Wednesday, August 28, 2013

Where are the hurricanes?

We're reaching the traditional peak of hurricane season in the Atlantic and Caribbean basins, yet there isn't a sign of tropical weather activity.

Barring an explosion of development in September, it appears as if the long-range forecasts of an above-average number of named storms this year will fall flat.

After a bit of activity in late July and early August, the Atlantic, Caribbean and Gulf of Mexico have been largely quiet for the past several weeks.

Some of the ingredients for tropical storm development are there, but one factor -- strong high pressure in the Atlantic -- is not around. Instead, weaker high pressure has dominated the Atlantic this summer. The strongest high pressure has been over the western United States, with a low pressure trough hanging over the eastern part of the country, and a weak Bermuda high in the Atlantic.

Tropical storm development requires high pressure near the low pressure system.  Air from the high pressure is fed into the developing low, aiding the system to strengthen.  With weaker high pressure in the Atlantic, the few systems that developed have not strengthened.

In addition, hot dry air has been blown off the African coast by the jet stream since early August. That dry air inhibits the development of tropical storms and hurricanes.

I've seen some forecasts of conditions changing in the first 10 days of September, but it's quiet now.

Incidentally, this will mark only the sixth year since the late 1940s that we've made it to September 1 without a hurricane. The last time was in 2002. The other years were 1967, 1984, 1988 and 2001.

Thursday, August 22, 2013

Finally ... dry weather

It is coming a few days later than expected, but it appears as if an extended period of dry weather is coming to the Carolinas.

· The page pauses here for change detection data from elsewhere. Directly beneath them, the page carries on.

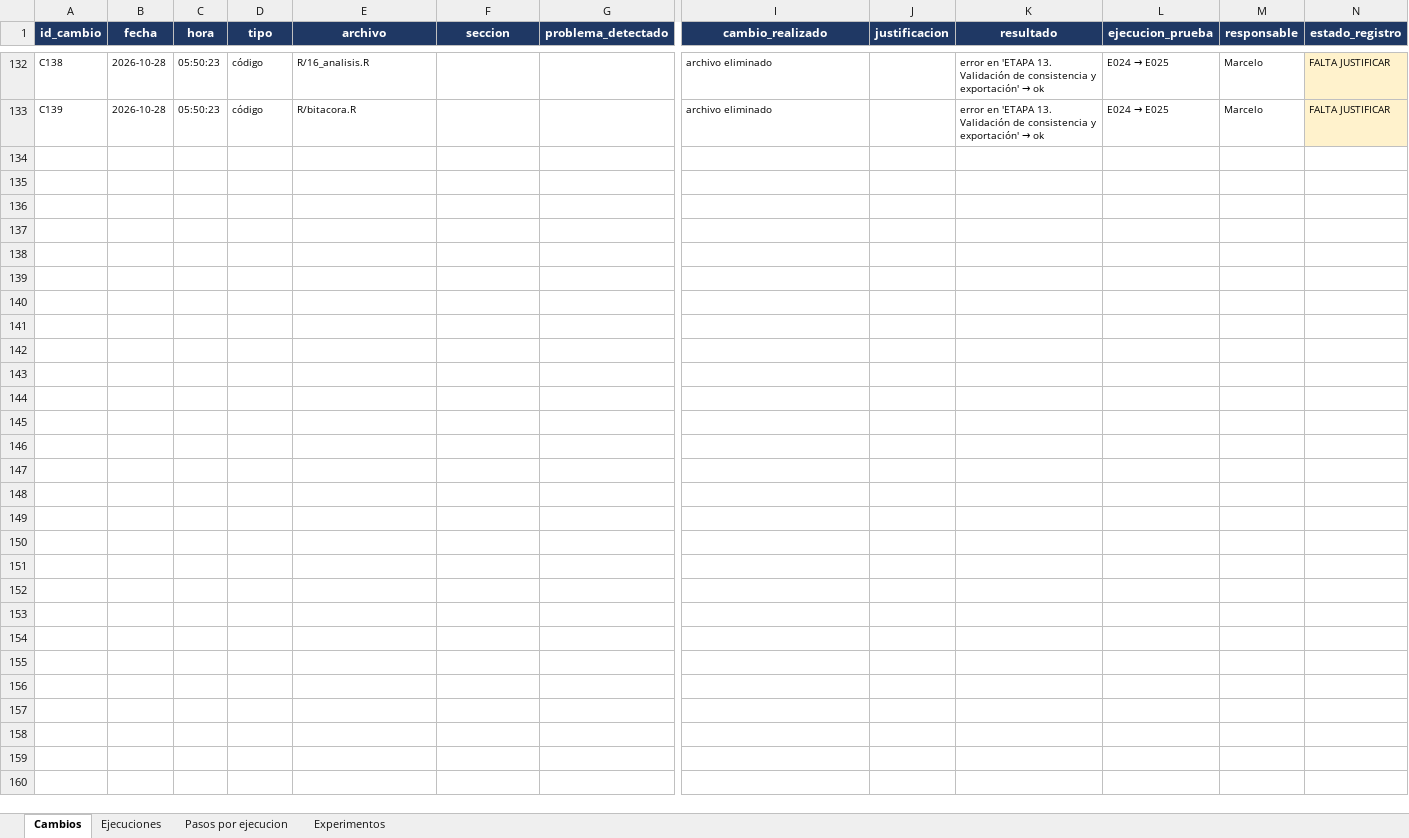
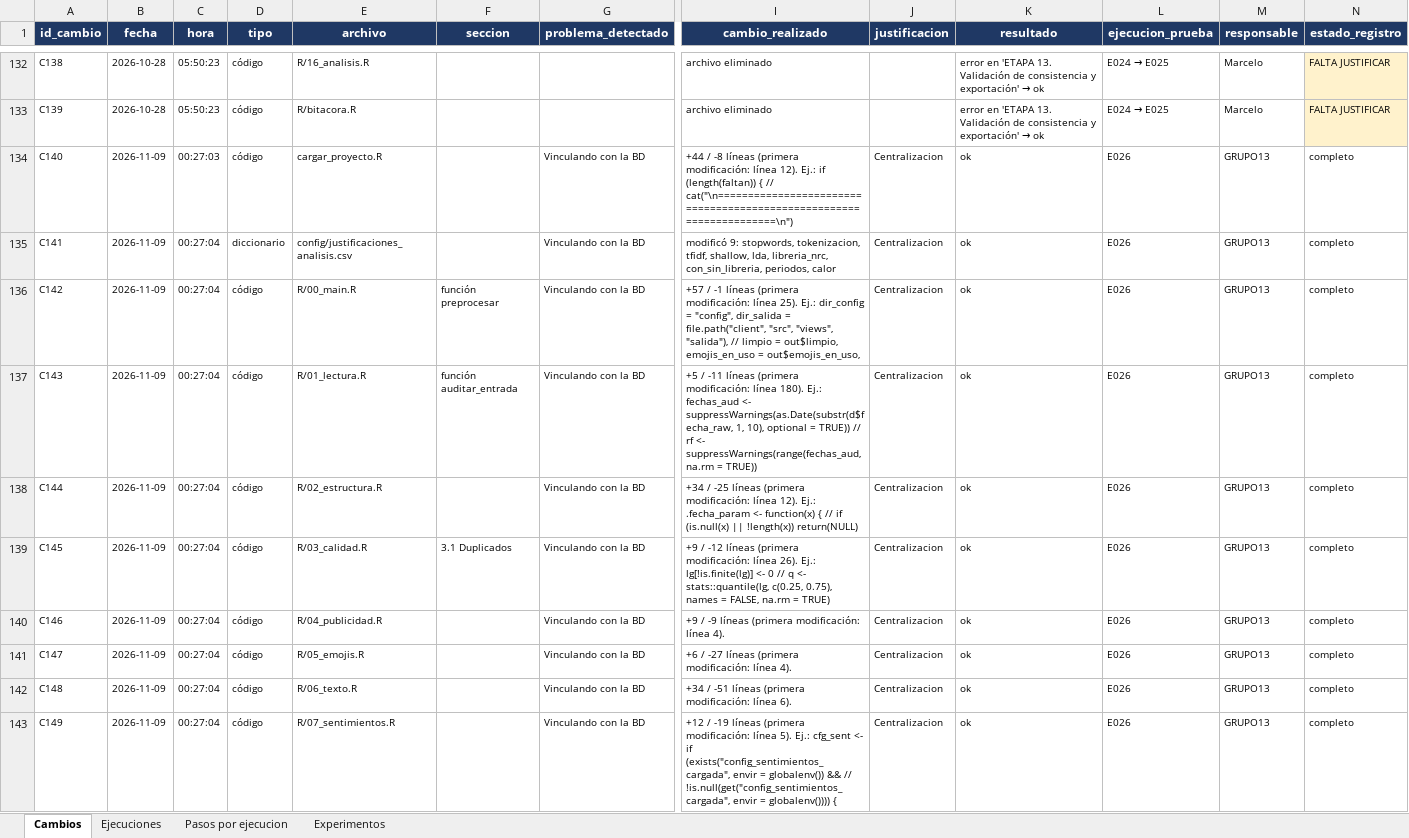
Before and after one commit to MarceloLuque44/AnSent_DT, an Excel workbook: r/bitacoras/bitacora_completa.xlsx, sheet Cambios, drawn as a sheet; only a part is shown, gaps mark what is left out; values as stored, in another font and other column widths than the file's, no borders; rows hold the shown columns only; the diff covers the shown part only; the diff names each change by its address in the sheet, - before the commit and + after, or states it on an @@ line.

```diff
--- a/r/bitacoras/bitacora_completa.xlsx (sheet Cambios)
+++ b/r/bitacoras/bitacora_completa.xlsx (sheet Cambios)
+row 134: C140 | 2026-11-09 | 00:27:03 | código | cargar_proyecto.R |  | Vinculando con la BD | +44 / -8 líneas (primera modificación: línea 12). Ej.: if (length(faltan)) { // cat("\n====================================================================\n") | Centralizacion | ok | E026 | GRUPO13 | completo
+row 135: C141 | 2026-11-09 | 00:27:04 | diccionario | config/justificaciones_analisis.csv |  | Vinculando con la BD | modificó 9: stopwords, tokenizacion, tfidf, shallow, lda, libreria_nrc, con_sin_libreria, periodos, calor | Centralizacion | ok | E026 | GRUPO13 | completo
+row 136: C142 | 2026-11-09 | 00:27:04 | código | R/00_main.R | función preprocesar | Vinculando con la BD | +57 / -1 líneas (primera modificación: línea 25). Ej.: dir_config = "config", dir_salida = file.path("client", "src", "views", "salida"), // limpio = out$limpio, emojis_en_uso = out$emojis_en_uso, | Centralizacion | ok | E026 | GRUPO13 | completo
+row 137: C143 | 2026-11-09 | 00:27:04 | código | R/01_lectura.R | función auditar_entrada | Vinculando con la BD | +5 / -11 líneas (primera modificación: línea 180). Ej.: fechas_aud <- suppressWarnings(as.Date(substr(d$fecha_raw, 1, 10), optional = TRUE)) // rf <- suppressWarnings(range(fechas_aud, na.rm = TRUE)) | Centralizacion | ok | E026 | GRUPO13 | completo
+row 138: C144 | 2026-11-09 | 00:27:04 | código | R/02_estructura.R |  | Vinculando con la BD | +34 / -25 líneas (primera modificación: línea 12). Ej.: .fecha_param <- function(x) { // if (is.null(x) || !length(x)) return(NULL) | Centralizacion | ok | E026 | GRUPO13 | completo
+row 139: C145 | 2026-11-09 | 00:27:04 | código | R/03_calidad.R | 3.1 Duplicados | Vinculando con la BD | +9 / -12 líneas (primera modificación: línea 26). Ej.: lg[!is.finite(lg)] <- 0 // q <- stats::quantile(lg, c(0.25, 0.75), names = FALSE, na.rm = TRUE) | Centralizacion | ok | E026 | GRUPO13 | completo
+row 140: C146 | 2026-11-09 | 00:27:04 | código | R/04_publicidad.R |  | Vinculando con la BD | +9 / -9 líneas (primera modificación: línea 4). | Centralizacion | ok | E026 | GRUPO13 | completo
+row 141: C147 | 2026-11-09 | 00:27:04 | código | R/05_emojis.R |  | Vinculando con la BD | +6 / -27 líneas (primera modificación: línea 4). | Centralizacion | ok | E026 | GRUPO13 | completo
+row 142: C148 | 2026-11-09 | 00:27:04 | código | R/06_texto.R |  | Vinculando con la BD | +34 / -51 líneas (primera modificación: línea 6). | Centralizacion | ok | E026 | GRUPO13 | completo
+row 143: C149 | 2026-11-09 | 00:27:04 | código | R/07_sentimientos.R |  | Vinculando con la BD | +12 / -19 líneas (primera modificación: línea 5). Ej.: cfg_sent <- if (exists("config_sentimientos_cargada", envir = globalenv()) && // !is.null(get("config_sentimientos_cargada", envir = globalenv()))) { | Centralizacion | ok | E026 | GRUPO13 | completo
```
Also changed, not shown: 10 added rows elsewhere in this sheet, sheet Pasos por ejecucion, sheet Ejecuciones, r/bitacoras/bitacora_limpia.xlsx, 10 other files.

It will start this weekend with some beautiful conditions, but by later next week, our Charlotte-area weather will turn very summer-like.

I mentioned last week that some of the long-range computer models were hinting that our seemingly endless run of wet weather would be replaced by drier and rather warm conditions. That was supposed to have happened sometime around now.

Instead, it looks as if we'll have another shot of thunderstorms Friday, as a cold front moves through the region. But high pressure moving in behind the front will dry things out.

Saturday's weather figures to be pretty nice, with highs in the mid 80s. Sunday might be a degree or two cooler, and humidity levels will be quite low.

The forecast next week, when Carolinas children return to school?  It figures -- traditional summer weather will arrive.

For the first time that I can remember all summer, we'll see a big high pressure ridge establish itself across all of the South.  That will suppress precipitation chances and bring an extended string of clear days.

Meteorologists expect a week of dry and mostly clear weather.  Temperatures early in the week will be in the low and mid 80s for high temperatures, but we're expected to be near 90 by later in the week.

Meanwhile, the tropics continue to be quiet.  There's no sign of tropical storm development, and we're now moving into the height of the season.  If activity doesn't pick up soon, it might be time to revisit all those forecasts about a busy tropical weather season.

Friday, August 16, 2013

Wet weekend ... but how wet?

Hopefully, you've buried any plans for summer-type outdoor activities this weekend.  That ship has sailed.

Rain and chilly weather is certainly in our future the next few days, but there's a question about exactly how much rain is coming?

That's a sensitive topic in this part of the world, given our flooding episodes of June 28, June 30, July 11, and July 27.  And there's a chance that some heavy rain could fall again this weekend in the Carolinas, although the betting right now is on the eastern part of the two states.

The culprit will be a tropical system in the Gulf of Mexico.

The National Hurricane Center expects the low pressure system to move west-northwest, from its current position near Mexico's Yucatan Peninsula toward the Mexico-Texas border on the other side of the Gulf. But many forecasters also expect a lot of the system's moisture to be transported northeast, across the Florida Gulf Coast and into Georgia and the Carolinas.

This would happen Saturday, most likely, although it could continue into Sunday.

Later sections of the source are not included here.